[INSTRUCTIONS TO FOLLOW]
Scan the data below and pick out the lines containing the word "CreateUserInput".

[Records from a data collection]
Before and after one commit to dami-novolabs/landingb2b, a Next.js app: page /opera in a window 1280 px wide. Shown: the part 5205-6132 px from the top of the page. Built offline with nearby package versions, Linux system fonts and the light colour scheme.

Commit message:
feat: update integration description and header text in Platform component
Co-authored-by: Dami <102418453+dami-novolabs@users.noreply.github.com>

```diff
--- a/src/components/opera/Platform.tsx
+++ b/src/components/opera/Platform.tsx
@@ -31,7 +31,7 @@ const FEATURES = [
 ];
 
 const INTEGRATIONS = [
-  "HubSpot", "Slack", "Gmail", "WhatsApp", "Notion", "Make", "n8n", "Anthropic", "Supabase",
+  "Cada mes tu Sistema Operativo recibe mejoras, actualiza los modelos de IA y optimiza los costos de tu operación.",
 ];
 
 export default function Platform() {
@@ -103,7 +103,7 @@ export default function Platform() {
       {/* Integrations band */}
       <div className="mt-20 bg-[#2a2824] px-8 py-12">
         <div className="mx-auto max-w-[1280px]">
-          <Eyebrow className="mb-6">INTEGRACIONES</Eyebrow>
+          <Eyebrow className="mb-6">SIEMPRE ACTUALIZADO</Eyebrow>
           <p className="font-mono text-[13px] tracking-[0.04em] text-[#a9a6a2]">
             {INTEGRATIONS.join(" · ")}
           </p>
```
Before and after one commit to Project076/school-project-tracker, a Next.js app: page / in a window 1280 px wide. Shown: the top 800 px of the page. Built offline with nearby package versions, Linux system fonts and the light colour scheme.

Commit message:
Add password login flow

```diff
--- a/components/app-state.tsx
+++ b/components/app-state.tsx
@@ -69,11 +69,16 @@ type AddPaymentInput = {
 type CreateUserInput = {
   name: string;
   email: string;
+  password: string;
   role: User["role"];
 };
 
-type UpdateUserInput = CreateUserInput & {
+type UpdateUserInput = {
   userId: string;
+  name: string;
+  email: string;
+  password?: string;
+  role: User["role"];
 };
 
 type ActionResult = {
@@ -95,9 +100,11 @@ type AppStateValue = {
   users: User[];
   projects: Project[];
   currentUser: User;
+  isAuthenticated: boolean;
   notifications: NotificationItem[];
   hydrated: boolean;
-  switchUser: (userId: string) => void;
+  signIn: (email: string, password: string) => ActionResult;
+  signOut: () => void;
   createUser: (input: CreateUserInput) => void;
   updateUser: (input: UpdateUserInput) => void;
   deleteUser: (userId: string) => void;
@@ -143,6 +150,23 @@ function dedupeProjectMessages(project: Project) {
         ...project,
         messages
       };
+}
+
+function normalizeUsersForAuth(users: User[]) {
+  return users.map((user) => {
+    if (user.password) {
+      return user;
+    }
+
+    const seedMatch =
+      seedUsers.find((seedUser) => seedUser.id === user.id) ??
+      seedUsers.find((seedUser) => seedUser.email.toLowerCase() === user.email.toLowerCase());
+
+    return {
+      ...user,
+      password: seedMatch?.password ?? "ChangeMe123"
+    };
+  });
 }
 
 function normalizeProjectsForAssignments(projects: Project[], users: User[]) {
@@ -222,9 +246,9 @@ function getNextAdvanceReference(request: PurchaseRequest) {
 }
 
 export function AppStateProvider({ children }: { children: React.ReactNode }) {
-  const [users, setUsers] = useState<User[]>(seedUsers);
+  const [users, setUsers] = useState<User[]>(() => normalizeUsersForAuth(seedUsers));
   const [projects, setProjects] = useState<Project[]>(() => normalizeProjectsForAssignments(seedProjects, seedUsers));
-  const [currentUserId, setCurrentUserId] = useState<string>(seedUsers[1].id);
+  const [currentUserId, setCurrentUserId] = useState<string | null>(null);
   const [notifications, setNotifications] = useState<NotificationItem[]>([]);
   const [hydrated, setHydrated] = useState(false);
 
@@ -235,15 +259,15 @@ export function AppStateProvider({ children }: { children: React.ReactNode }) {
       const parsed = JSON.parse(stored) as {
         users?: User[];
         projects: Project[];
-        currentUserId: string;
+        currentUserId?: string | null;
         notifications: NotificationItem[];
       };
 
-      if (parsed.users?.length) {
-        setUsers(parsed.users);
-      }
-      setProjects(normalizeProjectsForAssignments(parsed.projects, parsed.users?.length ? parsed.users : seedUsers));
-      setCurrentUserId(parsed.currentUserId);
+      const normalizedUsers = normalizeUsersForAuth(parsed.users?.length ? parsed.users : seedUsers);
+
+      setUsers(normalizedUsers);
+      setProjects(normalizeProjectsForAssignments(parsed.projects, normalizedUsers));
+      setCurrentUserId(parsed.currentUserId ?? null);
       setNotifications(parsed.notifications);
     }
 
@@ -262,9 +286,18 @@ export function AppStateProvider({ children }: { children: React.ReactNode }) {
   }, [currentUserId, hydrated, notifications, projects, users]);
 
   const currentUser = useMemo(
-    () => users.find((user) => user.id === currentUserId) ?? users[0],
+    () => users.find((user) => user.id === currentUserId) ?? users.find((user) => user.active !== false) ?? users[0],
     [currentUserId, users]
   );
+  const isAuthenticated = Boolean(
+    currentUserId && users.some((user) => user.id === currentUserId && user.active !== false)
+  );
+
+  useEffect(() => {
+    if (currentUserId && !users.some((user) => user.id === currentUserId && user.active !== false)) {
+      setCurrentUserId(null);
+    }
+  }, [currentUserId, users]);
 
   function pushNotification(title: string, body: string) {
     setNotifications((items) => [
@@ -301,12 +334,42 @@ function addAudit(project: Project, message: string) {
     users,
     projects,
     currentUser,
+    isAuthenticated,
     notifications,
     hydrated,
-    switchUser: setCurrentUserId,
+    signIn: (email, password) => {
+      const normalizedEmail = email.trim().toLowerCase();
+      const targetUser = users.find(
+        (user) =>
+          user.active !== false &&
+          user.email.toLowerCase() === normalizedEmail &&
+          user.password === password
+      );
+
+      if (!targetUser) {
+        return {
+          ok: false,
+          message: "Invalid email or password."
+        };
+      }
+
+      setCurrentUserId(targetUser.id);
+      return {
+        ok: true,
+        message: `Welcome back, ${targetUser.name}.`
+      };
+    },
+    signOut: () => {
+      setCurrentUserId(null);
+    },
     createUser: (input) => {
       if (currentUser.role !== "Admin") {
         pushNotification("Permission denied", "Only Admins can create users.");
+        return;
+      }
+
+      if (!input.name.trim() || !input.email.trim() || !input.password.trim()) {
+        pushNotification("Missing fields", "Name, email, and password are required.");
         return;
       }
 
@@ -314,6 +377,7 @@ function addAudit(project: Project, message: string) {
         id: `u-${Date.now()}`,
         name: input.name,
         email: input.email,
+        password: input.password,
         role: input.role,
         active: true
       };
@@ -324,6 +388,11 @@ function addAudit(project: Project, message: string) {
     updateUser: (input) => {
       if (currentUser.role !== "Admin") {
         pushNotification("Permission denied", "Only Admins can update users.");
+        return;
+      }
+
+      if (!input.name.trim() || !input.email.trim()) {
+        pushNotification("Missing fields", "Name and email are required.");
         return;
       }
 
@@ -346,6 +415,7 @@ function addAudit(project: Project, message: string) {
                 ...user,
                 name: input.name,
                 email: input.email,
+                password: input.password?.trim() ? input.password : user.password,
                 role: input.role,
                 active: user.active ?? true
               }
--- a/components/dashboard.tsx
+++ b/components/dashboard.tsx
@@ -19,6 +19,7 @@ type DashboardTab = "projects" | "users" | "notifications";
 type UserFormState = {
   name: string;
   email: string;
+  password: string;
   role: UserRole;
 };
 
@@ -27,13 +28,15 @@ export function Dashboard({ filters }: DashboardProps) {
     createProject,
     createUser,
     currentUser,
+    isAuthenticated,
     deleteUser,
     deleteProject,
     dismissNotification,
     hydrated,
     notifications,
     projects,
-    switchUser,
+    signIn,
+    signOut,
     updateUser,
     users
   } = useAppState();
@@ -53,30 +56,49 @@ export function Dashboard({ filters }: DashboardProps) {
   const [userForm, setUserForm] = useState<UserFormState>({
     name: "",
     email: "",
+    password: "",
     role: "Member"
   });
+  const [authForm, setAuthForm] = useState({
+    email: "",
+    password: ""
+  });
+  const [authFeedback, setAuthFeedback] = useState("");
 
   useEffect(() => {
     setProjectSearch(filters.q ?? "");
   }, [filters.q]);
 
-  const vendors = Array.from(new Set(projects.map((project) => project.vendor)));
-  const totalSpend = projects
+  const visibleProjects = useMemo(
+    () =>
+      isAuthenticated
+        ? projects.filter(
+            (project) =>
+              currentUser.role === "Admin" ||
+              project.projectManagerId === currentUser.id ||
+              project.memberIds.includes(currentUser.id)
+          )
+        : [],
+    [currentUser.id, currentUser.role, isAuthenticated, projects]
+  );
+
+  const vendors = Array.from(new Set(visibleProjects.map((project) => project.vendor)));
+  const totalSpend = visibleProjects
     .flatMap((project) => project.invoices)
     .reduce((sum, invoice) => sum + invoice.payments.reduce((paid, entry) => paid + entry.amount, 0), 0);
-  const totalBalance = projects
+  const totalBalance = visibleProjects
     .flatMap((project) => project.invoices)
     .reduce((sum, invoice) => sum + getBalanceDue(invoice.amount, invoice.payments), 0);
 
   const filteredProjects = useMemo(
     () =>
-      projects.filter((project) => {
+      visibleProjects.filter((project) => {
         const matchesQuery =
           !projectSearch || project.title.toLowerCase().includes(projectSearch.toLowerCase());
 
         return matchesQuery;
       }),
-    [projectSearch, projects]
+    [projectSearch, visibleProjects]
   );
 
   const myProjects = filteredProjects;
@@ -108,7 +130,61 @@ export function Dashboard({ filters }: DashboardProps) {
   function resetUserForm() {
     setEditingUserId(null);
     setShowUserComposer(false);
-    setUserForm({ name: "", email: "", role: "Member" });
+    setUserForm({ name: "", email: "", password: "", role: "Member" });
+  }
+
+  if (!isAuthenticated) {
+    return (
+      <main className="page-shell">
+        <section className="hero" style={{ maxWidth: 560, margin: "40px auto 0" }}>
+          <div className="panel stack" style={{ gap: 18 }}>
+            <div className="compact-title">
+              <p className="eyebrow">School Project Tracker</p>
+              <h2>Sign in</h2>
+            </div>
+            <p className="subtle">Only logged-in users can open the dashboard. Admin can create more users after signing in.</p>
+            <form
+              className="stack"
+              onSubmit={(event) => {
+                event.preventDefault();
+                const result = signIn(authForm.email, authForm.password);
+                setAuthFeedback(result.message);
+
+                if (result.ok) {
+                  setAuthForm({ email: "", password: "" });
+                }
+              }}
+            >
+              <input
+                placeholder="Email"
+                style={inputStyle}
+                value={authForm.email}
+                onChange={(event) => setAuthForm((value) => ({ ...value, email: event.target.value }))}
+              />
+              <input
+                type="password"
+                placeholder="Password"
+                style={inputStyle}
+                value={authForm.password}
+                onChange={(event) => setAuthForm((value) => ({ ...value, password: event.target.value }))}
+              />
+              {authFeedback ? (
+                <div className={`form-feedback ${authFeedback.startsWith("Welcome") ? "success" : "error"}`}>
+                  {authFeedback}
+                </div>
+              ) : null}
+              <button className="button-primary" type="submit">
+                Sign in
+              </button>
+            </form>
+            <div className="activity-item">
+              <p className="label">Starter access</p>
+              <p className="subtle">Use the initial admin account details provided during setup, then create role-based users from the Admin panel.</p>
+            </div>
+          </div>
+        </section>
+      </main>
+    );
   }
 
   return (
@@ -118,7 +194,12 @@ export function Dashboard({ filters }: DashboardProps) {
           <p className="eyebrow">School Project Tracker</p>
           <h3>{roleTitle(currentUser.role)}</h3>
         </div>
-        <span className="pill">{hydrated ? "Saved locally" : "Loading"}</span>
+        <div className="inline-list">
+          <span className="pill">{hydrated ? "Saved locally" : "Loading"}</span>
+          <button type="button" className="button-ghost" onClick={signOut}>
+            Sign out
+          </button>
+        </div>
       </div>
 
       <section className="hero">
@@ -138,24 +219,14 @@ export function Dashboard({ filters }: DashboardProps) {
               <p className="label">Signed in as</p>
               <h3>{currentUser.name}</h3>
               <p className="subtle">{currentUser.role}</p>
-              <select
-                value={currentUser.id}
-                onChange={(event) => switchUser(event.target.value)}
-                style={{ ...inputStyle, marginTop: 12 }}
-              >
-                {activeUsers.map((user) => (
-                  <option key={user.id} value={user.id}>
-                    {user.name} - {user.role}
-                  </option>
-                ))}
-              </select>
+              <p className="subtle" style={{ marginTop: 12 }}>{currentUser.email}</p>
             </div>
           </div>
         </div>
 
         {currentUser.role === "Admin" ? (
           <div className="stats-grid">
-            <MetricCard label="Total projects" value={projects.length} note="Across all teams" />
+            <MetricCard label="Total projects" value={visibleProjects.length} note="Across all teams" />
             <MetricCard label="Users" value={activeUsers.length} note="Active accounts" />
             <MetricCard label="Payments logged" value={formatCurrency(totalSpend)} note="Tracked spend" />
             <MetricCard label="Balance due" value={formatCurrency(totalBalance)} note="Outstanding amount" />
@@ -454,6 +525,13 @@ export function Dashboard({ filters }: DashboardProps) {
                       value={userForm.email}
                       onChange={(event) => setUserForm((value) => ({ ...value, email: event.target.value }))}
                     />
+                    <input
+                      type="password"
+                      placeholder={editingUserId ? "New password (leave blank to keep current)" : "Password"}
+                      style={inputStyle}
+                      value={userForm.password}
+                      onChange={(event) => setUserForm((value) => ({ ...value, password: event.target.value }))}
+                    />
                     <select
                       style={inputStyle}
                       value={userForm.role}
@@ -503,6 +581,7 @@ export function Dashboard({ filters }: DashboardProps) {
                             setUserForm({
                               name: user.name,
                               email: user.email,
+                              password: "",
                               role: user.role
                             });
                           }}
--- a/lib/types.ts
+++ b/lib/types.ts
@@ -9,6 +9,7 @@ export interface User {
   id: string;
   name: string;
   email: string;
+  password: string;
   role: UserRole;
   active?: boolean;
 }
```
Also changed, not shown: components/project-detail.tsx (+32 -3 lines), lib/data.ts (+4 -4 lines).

[SOLUTION BELOW]
 type CreateUserInput = {
-type UpdateUserInput = CreateUserInput & {
   createUser: (input: CreateUserInput) => void;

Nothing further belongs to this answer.